You’ll get plenty of differing opinions on which one is superior, but the fact is that they both prescribe to the same standards, regulations, and principles. You’ll find that as long as you’ve proven yourself in the workplace, the vast majority of managers and senior accountants will not care either way if you have a CPA or CA designation. Some types of organisations, such as certain public practice accounting firms or Big 4 partners may be more politically influenced and motivated and may prefer CA over CPA, but generally this is a rapidly aging and antiquated viewpoint.
As to which one is harder to do – there’s really no question, the CA program is more difficult. It goes deeper into the technical aspects of accounting and requires you to complete often very detailed and involved assignments as well as the exams. Your work is also generally judged far more harshly in the CA program – markers will expect you to know everything there is to know about the area you’re being examined on, and you’ll usually have to provide detailed workings and references as to why you did something a particular way.
In contrast, CPA exams usually are comprised of at least 75% multiple choice – which doesn’t automatically make them easy, of course – you’ll still be required to actually know the material you’re being tested on, and work fast and efficiently.
So if your personal goal is simply to get accreditation to satisfy your boss’s demands that you get a professional accounting qualification, you’re probably better of going with the CPA program. It’s less time consuming to study for, less stressful in general and has excellent support services and exam help provided by CPA staff.

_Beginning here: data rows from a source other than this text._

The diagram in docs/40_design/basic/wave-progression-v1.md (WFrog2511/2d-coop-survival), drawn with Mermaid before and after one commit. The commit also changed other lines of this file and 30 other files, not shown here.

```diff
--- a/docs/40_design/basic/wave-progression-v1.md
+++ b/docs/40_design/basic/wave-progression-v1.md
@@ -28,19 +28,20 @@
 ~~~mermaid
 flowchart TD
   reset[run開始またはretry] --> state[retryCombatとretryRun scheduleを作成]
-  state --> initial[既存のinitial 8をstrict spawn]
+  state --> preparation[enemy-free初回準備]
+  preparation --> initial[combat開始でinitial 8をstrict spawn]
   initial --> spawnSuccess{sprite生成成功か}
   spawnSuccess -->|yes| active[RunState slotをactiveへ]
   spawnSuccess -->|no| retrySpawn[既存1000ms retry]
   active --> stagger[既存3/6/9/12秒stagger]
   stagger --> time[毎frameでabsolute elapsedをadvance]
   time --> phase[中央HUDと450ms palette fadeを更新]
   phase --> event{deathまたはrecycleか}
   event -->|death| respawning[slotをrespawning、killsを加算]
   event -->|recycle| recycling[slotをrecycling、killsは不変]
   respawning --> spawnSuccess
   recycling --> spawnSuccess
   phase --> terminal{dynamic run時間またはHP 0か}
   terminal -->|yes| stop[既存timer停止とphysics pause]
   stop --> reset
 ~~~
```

If you have grand ambitions of one day becoming a partner of a Big 4 firm like Deloitte or Ernst & Young, you might be better off choosing the CA program as to avoid any complications later down the track.
CPA Australia also has significantly more members than CA, with approximately 144,000 members compared to an estimated 38,000 Charted Accountants.
Finally, the other thing to consider is that the CPA qualification isn’t recognised in the Global Accounting Alliance (GAA) whereas the CA is. So if you ever want to transfer your qualification to the United States or the UK, then doing the CPA will not allow you to do so.
Mutual recognition agreements between worldwide accounting bodies
CPA Australia has mutual recognition agreements with the:
Society of Management Accountants of Canada (CMA Canada)
Certified General Accountants Association of Canada (CGA-Canada)
Hong Kong Institute of Certified Public Accountants (HKICPA)
Malaysian Institute of Accountants (MIA)
Institute of Certified Public Accountants of Singapore (ICPAS)
Chartered Institute of Public Finance and Accountancy (CIPFA)
Chartered Institute of Management Accountants (CIMA)
The Institute of Certified Public Accountants in Ireland (CPA Ireland)
Institute of Chartered Accountants of India (ICAI)
Note: Coconut Daily assumes no responsibility for the accuracy of the information in this article. Please consult the CPA Australia website for the latest enrollment and membership requirements.